Global trade policy has a significant impact on the industry, as production has increased dramatically in countries with lower wages and fewer regulations. Many US sporting goods companies outsource production and purchase materials from overseas suppliers to minimize costs. China, Taiwan, Mexico, and Vietnam are the usual sources of imported sports equipment while Canada, Japan, the UK, and Mexico are the typical export destinations.
The primary demand drivers for sporting goods are consumer income and demographic trends. The profitability of individual companies is determined by efficient manufacturing and effective marketing. Large companies enjoy economies of scale in purchasing and brand promotion and often offer a wide range of products. Small companies can compete effectively by offering specialized or unique products that interest enthusiasts. The US industry is concentrated: the 50 largest companies account for about 70% of industry revenue.
Retail Strategy — Competition in the sporting goods manufacturing industry largely hinges on a company's ability to adjust to ongoing turmoil and consolidation in the sporting goods retail sector. Companies that supply major chains have significant advantages over those that primarily sell through small and midsize brick-and-mortar retailers, many of which are struggling to stay afloat. Direct-to-consumer e-commerce is becoming a key sales channel and profit driver for manufacturers.
R&D — Due to short product life cycles and ever-changing consumer trends, sporting goods companies must invest heavily in R&D to remain competitive. Technology advancements have streamlined the R&D process, enabling faster production of prototypes and customized athletic gear. Many companies are using new types of nanomaterials to create sports equipment that is lighter-weight but more durable than products made from conventional plastics. The industry is also responding to rising consumer demand for equipment outfitted with sensors that track biometrics and other fitness data.
Tracking Global Trends — Sporting goods manufacturers identify new sales opportunities by tracking the popularity of different sports in markets around the world. For example, global sales of baseball equipment are rising as a result of the sport's growing international profile and efforts to increase participation among younger players. Emerging markets, especially within the Asia/Pacific region, will play a key role as producers look to grow beyond the largely saturated North American market.
Companies to Watch:

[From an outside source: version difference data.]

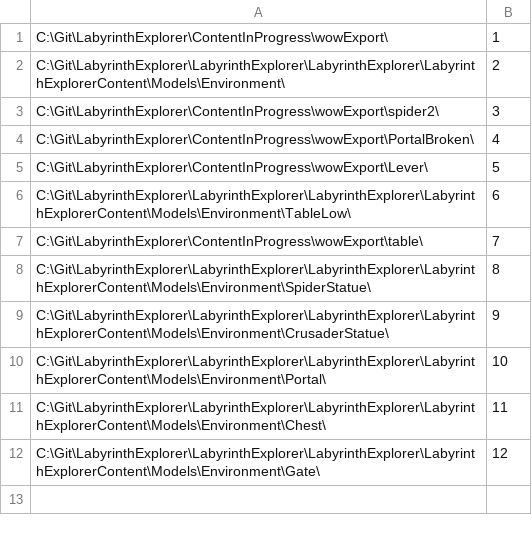
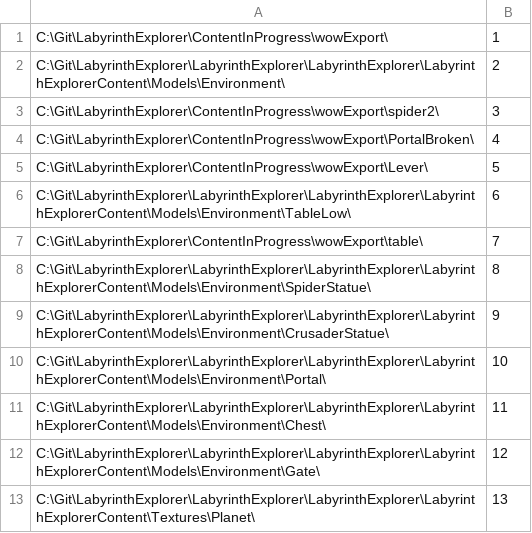
Before and after one commit to skakri09/LabyrinthExplorer-XNA-3D-game, a CSV file: LabyrinthExplorer/proxies/dir.csv, drawn as a sheet; the diff names each change by its address in the sheet, - before the commit and + after, or states it on an @@ line.

```diff
--- a/LabyrinthExplorer/proxies/dir.csv
+++ b/LabyrinthExplorer/proxies/dir.csv
+row 13: C:\Git\LabyrinthExplorer\LabyrinthExplorer\LabyrinthExplorer\LabyrinthExplorerContent\Textures\Planet\ | 13
```
Also changed, not shown: 26 other files.
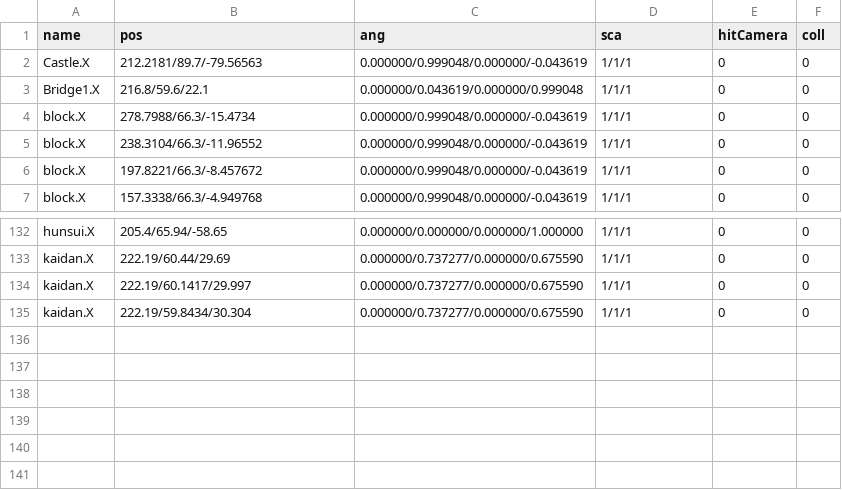
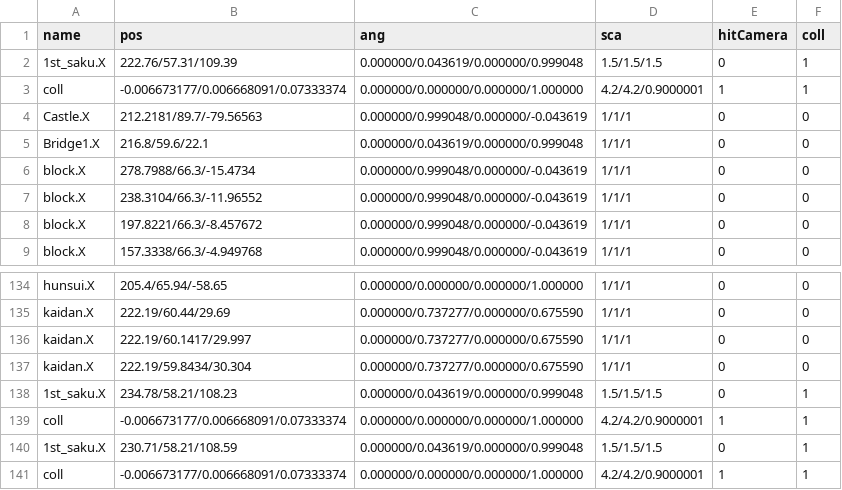
Before and after one commit to kbc15gc/game, a CSV file: game/Decide/Decide/Asset/Data/GroupData/Group2DObj.csv, drawn as a sheet; only a part is shown, gaps mark what is left out; the diff names each change by its address in the sheet, - before the commit and + after, or states it on an @@ line.

```diff
--- a/game/Decide/Decide/Asset/Data/GroupData/Group2DObj.csv
+++ b/game/Decide/Decide/Asset/Data/GroupData/Group2DObj.csv
+row 2: 1st_saku.X | 222.76/57.31/109.39 | 0.000000/0.043619/0.000000/0.999048 | 1.5/1.5/1.5 | 0 | 1
+row 3: coll | -0.006673177/0.006668091/0.07333374 | 0.000000/0.000000/0.000000/1.000000 | 4.2/4.2/0.9000001 | 1 | 1
+row 138: 1st_saku.X | 234.78/58.21/108.23 | 0.000000/0.043619/0.000000/0.999048 | 1.5/1.5/1.5 | 0 | 1
+row 139: coll | -0.006673177/0.006668091/0.07333374 | 0.000000/0.000000/0.000000/1.000000 | 4.2/4.2/0.9000001 | 1 | 1
+row 140: 1st_saku.X | 230.71/58.21/108.59 | 0.000000/0.043619/0.000000/0.999048 | 1.5/1.5/1.5 | 0 | 1
+row 141: coll | -0.006673177/0.006668091/0.07333374 | 0.000000/0.000000/0.000000/1.000000 | 4.2/4.2/0.9000001 | 1 | 1
```
Also changed, not shown: game/Decide/Decide/Asset/Data/GroupData/Group1DNPC.csv, game/Decide/Decide/Asset/Data/GroupData/Group1DObj.csv, 10 other files.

Decathlon designs, manufactures, and sells athletic equipment and apparel for some 70 sports, including cycling, hiking, hunting, basketball, swimming, running, soccer, and tennis. The French company owns about 20 private-label brands and operates more than 1,000 retail stores in more than 45 countries.
Russell is a vertically integrated manufacturer that makes sports balls and equipment in addition to apparel and uniforms. Its Spalding unit boasts the official basketball of the NBA, and the company also offers gear for football, basketball, and baseball under the Bike name.
Amer Sports makes balls for tennis, golf, and team sports under the Wilson brand, as well as several lines of products for snow sports and general fitness. The Finland-based company also manufactures Precor home and commercial fitness equipment.
Products, Operations & Technology
Major product categories for manufacturing include gym and exercise equipment account for about 30% of the industry revenue; golf equipment account for
Sales & Marketing
Finance & Regulation
Regional & International Issues
Also includes the following chapters:
Quarterly Industry Update
Trends and Opportunities
Call Preparation Questions
Glossary of Acronyms